Early humans chose skins, furs and feathers to stay warm. Wool and cotton fabrics followed. All these materials keep us warm by trapping a layer of air next to our skin. They also reflect infrared radiation, back towards the body. This is the heat given off by a person even when they are perfectly still. To create a fabric which actually cools the skin has been a challenge. Now scientists at Stanford University have created a fabric that will keep wearers cooler than anything except wearing nothing at all. The team, lead by Yi Cui, have modified polyethylene (a common plastic) which is used as a cling film for food.

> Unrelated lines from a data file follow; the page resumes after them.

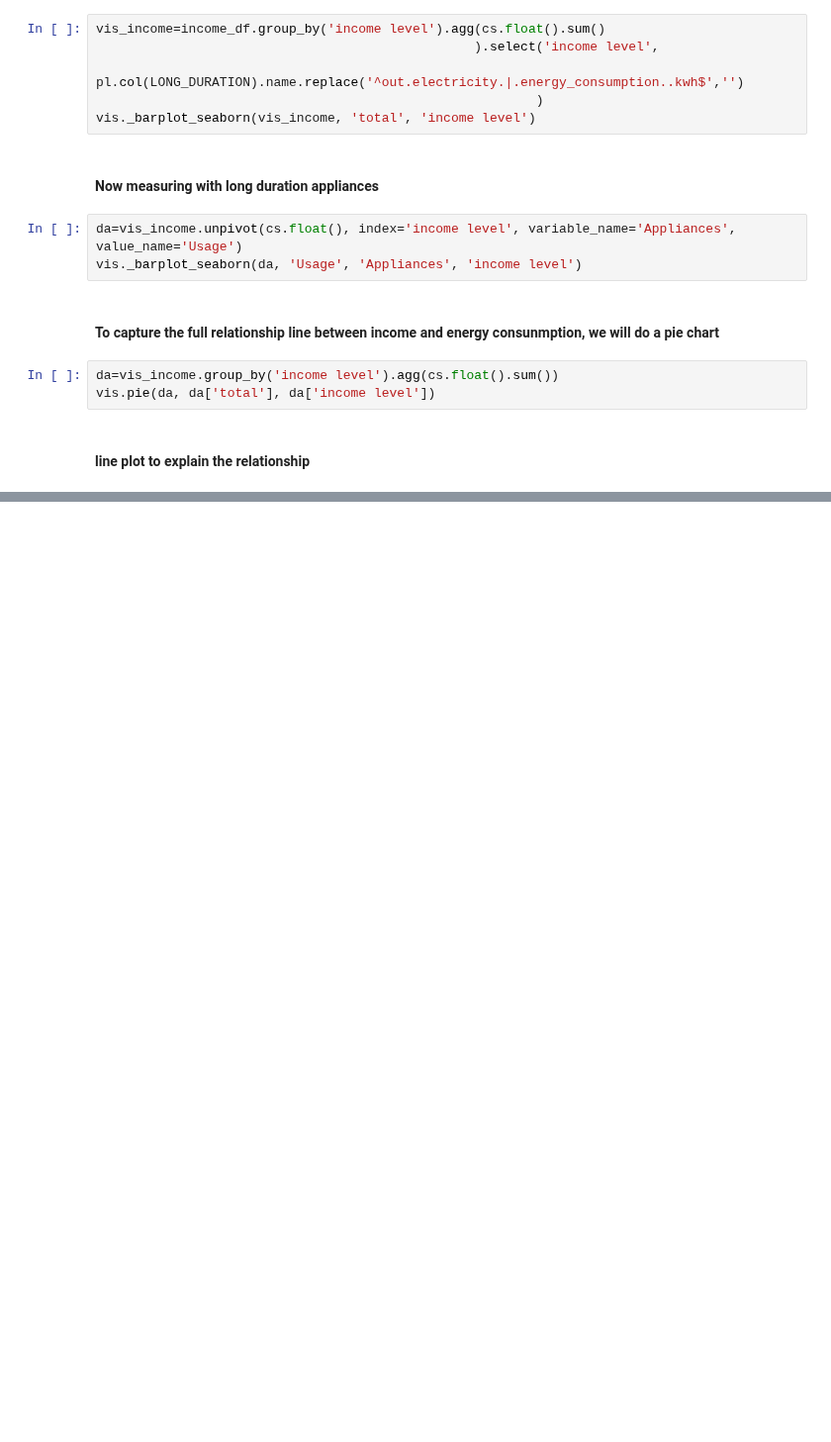
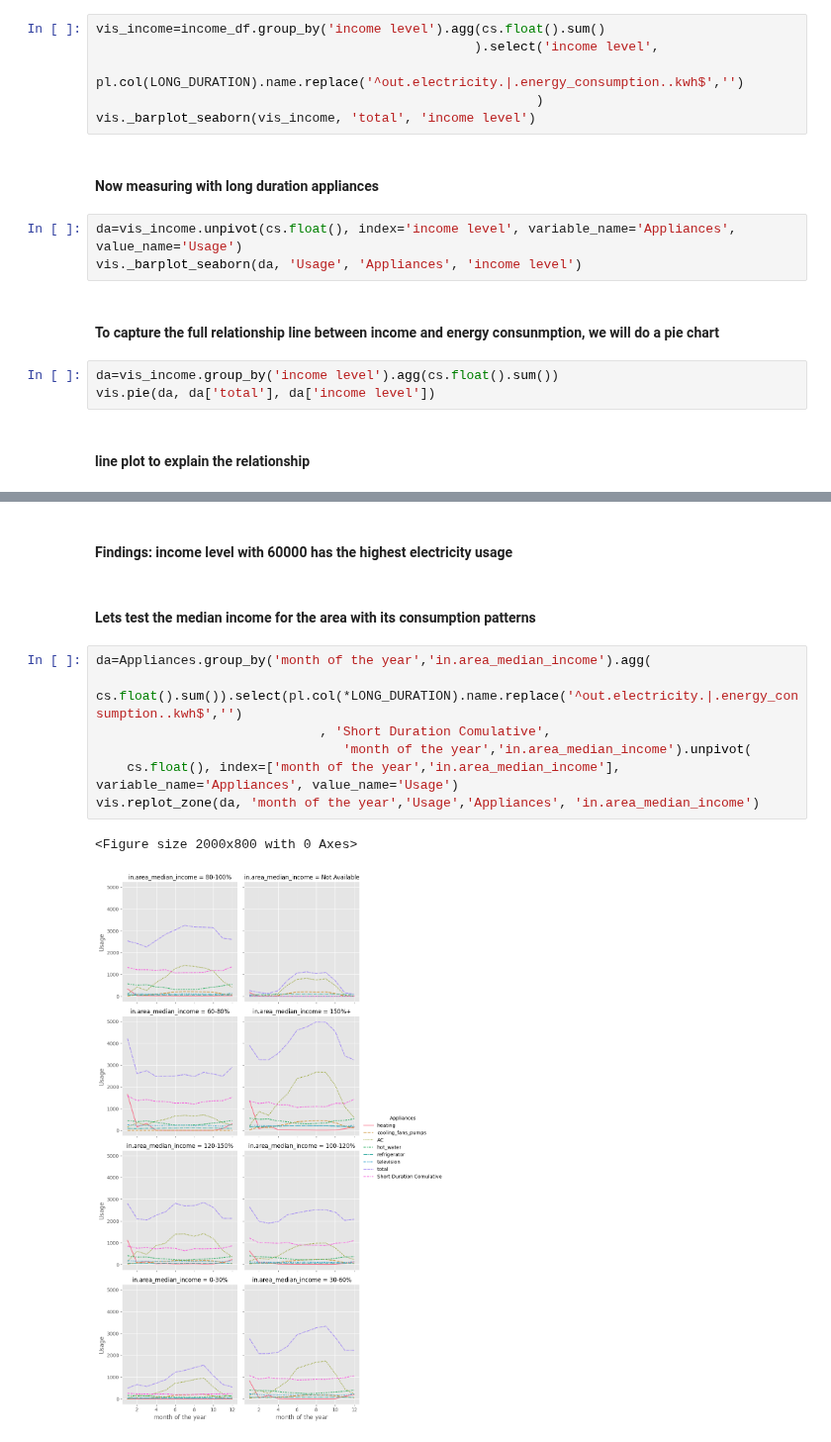
Before and after one commit to 1nuc/load-profile-decomposition, a Jupyter notebook: src/Customer_analysis/run.ipynb, the cells around one changed output, grey strips where cells are left out. Shown at 99% size. Cells and saved outputs as stored; diff of their text form; blank space fills up the shorter version.

```diff
--- a/src/Customer_analysis/run.ipynb
+++ b/src/Customer_analysis/run.ipynb
@@ -624,0 +622,14 @@ vis.replot_zone(da, 'month of the year','Usage','Appliances', 'income level')
+# %% [markdown]
+#### Findings: income level with 60000 has the highest electricity usage
+# %% [markdown]
+#### Lets test the median income for the area with its consumption patterns
+# %%
+da=Appliances.group_by('month of the year','in.area_median_income').agg(
+    cs.float().sum()).select(pl.col(*LONG_DURATION).name.replace('^out.electricity.|.energy_consumption..kwh$','')
+                             , 'Short Duration Comulative',
+                                'month of the year','in.area_median_income').unpivot(
+    cs.float(), index=['month of the year','in.area_median_income'], variable_name='Appliances', value_name='Usage')
+vis.replot_zone(da, 'month of the year','Usage','Appliances', 'in.area_median_income')
+# %% [output]
+<Figure size 2000x800 with 0 Axes>
+[figure, added]
```
Also changed, not shown: parts of 6 cells of this notebook, 1 other file.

Polyethylene contains atom arrangements that allow infrared radiation to pass through. To make it more suitable for clothing, Cui and his team wanted to retain polyethylene’s transparency to heat but without the see-through qualities. They discovered that the material already exists – nano-porous polyethylene. It’s a type of polyethylene used in the battery industry. The holes in nano-porous polyethylene are 100 times smaller than that of human hair. This means the holes are a similar size to the wavelength of visible light. The result is the scattering of light, making the plastic no longer transparent to human eyes.
The material is bright white in appearance. Plastic film does not usually have wicking properties but the scientists punched additional larger holes, about the size of a human hair, in the material. This allows air to permeate and perspiration to evaporate. Then by adding a polydopamine coating, they enhanced the fabrics wicking. The final stage was to encapsulate a layer of cotton mesh between two layers of the plastic. In tests the new material was 2.7º cooler than cotton when worn. This small figure is significant as lowering a static persons temperature by just a few degrees can save up to 45% of energy used to power a building’s air conditioning system.